If I had to choose one word to describe this winter so far, I would use the word bleak. The sun has been absent so the sky has been consistently grey, the temperature has been too cold to enjoy being outside and it has either been raining, snowing or unbelievably windy. All in all, the combined conditions have been ripe for producing a very depressing season here in the Midwest
I grew up in homes filled with houseplants. My grandmother, my mother, my aunts, they all filled their window sills with green plants. Some were functional — herbs for cooking — but most just gave a splash of vibrant green that hinted of spring during the long winter months. After I married and had my own home, I continued the tradition. I discovered that filling the house with houseplants in the winter took my mind off of the dreary winter weather outside. I found that I loved how cheerful they looked and how they brightened up the inside space. What I didn’t realize back then was that my houseplants weren’t just pretty decorations. They were also improving my physical and mental health.
Although the research is still ongoing, some studies have shown that having houseplants improves the quality of indoor air. Just like their outdoor counterparts, indoor plants absorb carbon dioxide and, through the process of photosynthesis, convert it to oxygen. Some researchers believe that having just one or two plants for every hundred square feet may remove up to 10% of the carbon dioxide in the space and possibly some of the household toxins such as formaldehyde, ammonia and benzene. Cleaner indoor air lowers the risk of stroke, COPD and lung cancer in adults and respiratory infections in children. Spider plants and peace lilies are two of the plants recommended for cleaning the air.
Indoor plants help to remove dust particles from the air and from horizontal surfaces.. A study from Washington State University found that up to 20% of the dust in a space was reduced when there were plants in the room. Even if plants were placed only around the perimeter of the room, they reduced the same amount of dust throughout the space. Less dust in the air means fewer itchy eyes, runny noses and scratchy throats as well as a reduced chance of asthma. Large leaved plants like rubber plants do an excellent job of collecting dust particles as do plants that continue to grow in winter such as African violets.

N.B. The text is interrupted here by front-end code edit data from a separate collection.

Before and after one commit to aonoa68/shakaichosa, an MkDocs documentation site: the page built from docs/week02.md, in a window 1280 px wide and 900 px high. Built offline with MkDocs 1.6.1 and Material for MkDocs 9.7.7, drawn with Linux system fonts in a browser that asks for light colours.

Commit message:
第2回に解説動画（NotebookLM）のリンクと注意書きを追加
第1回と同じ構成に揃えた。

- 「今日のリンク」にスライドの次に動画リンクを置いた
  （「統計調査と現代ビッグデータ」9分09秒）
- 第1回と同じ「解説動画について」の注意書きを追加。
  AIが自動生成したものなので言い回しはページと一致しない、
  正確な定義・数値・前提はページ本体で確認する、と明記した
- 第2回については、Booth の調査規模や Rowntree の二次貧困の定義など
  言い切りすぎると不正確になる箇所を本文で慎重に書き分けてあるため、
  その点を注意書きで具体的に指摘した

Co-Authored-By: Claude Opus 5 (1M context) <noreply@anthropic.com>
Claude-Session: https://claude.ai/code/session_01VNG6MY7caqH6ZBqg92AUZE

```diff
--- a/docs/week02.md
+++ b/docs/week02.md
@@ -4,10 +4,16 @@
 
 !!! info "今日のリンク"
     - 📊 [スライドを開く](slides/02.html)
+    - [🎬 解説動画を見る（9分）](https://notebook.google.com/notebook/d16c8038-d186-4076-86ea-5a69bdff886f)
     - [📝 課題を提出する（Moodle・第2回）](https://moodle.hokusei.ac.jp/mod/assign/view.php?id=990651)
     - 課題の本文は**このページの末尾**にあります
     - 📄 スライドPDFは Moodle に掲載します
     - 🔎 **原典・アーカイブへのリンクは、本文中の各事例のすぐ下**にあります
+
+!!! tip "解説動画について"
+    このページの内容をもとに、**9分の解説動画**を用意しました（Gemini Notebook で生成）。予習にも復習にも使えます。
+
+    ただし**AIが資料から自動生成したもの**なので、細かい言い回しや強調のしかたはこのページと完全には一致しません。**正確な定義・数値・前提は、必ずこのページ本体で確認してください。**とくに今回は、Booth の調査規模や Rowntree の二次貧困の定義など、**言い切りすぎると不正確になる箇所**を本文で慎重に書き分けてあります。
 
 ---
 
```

Houseplants are connected to reduced stress and anxiety levels. Including plants in the interior environment has been proven to calm the sympathetic nervous system, to reduce diastolic blood pressure and to encourages the brain to release the mood enhancer serotonin. All of these actions help people feel calmer and more comfortable. Placing a potted lavender plant, a snake plant or an orchid in the bedroom helps to de-stress and promotes deeper, more refreshing sleep.
Filling workspaces with green plants, both at home and in offices, has now been proven to increase productivity and creativity. Researchers at Texas A&M University and at Exeter University in the UK both found problem-solving skills and concentration significantly improved when subjects were surrounded by lush greenery. A study at the University of Michigan showed that memory retention improved as much as 20% when there was at least one plant in the line of sight. Succulents are said to promote concentration and productivity The fragrant culinary herb rosemary has long been touted for improving memory.

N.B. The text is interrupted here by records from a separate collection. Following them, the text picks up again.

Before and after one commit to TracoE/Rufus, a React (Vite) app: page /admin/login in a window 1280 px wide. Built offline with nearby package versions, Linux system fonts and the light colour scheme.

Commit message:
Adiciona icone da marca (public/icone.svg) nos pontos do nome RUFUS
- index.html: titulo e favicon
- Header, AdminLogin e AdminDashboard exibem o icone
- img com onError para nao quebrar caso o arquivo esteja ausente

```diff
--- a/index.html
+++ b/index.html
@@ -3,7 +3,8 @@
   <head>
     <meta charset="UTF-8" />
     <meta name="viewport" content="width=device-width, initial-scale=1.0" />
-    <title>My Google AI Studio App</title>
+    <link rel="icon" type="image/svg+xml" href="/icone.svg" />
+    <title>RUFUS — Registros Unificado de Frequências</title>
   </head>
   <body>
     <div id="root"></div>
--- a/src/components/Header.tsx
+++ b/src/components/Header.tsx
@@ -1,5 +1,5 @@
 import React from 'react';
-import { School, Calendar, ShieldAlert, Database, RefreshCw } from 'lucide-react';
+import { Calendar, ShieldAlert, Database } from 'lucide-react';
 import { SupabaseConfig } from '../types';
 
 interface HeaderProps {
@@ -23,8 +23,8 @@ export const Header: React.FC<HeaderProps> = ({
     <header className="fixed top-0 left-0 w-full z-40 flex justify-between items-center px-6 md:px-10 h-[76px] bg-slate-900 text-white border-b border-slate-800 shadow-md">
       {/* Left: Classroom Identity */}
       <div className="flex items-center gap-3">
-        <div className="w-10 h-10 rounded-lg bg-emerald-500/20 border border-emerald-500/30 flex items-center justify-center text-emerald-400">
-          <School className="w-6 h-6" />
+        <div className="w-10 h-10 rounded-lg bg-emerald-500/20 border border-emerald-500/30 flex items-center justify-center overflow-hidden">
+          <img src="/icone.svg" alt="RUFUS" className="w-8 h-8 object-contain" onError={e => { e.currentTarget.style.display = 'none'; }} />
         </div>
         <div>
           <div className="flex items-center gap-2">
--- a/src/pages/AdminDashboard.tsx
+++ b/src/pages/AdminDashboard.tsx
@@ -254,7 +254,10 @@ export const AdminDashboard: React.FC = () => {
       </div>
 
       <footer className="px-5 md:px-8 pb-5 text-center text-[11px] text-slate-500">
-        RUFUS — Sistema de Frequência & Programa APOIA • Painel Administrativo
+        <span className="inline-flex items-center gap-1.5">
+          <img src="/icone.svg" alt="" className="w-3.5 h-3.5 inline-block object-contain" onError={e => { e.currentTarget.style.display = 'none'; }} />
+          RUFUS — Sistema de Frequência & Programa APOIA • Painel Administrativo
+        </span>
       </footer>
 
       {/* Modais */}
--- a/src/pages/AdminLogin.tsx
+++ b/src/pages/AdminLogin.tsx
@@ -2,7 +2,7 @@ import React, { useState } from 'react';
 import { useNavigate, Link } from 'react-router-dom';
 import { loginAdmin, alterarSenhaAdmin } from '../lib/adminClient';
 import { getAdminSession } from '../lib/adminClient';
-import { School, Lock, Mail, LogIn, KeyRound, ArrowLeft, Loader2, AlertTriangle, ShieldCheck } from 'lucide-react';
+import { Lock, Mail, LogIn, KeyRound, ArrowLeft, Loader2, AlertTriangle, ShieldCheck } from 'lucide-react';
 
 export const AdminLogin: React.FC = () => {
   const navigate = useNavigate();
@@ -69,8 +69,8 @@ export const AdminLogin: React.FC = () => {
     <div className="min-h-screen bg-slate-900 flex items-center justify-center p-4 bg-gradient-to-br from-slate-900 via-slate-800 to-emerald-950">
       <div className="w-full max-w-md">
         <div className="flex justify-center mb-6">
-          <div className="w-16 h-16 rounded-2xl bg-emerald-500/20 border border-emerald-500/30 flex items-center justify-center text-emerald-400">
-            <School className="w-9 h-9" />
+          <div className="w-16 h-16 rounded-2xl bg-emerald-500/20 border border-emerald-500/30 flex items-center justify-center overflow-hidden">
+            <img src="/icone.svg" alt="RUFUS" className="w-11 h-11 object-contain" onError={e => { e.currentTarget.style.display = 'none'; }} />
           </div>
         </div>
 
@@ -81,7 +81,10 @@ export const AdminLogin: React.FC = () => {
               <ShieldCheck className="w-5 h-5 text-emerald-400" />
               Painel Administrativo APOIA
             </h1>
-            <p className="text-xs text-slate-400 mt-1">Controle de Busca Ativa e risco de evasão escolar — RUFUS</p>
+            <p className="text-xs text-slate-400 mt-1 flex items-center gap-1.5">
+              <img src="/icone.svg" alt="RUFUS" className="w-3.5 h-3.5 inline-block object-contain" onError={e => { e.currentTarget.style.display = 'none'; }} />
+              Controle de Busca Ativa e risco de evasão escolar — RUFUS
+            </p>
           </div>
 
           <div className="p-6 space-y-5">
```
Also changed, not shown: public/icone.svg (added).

Looking back, I wonder if the community of women in which I grew up already knew the hidden value of their plants — If they realized that being surrounded by living greenery helped them be both happier and healthier? Perhaps what we are “discovering” today through our scholarly and scientific research is part of the traditional wisdom that they already knew. Either way, the intrinsic value of including plants in the decor is being proclaimed and that’s a good thing.
I hope that you will join us over the next few weeks as we explore the joys — and challenges — of including plants in interior landscaping. Hope to see you then.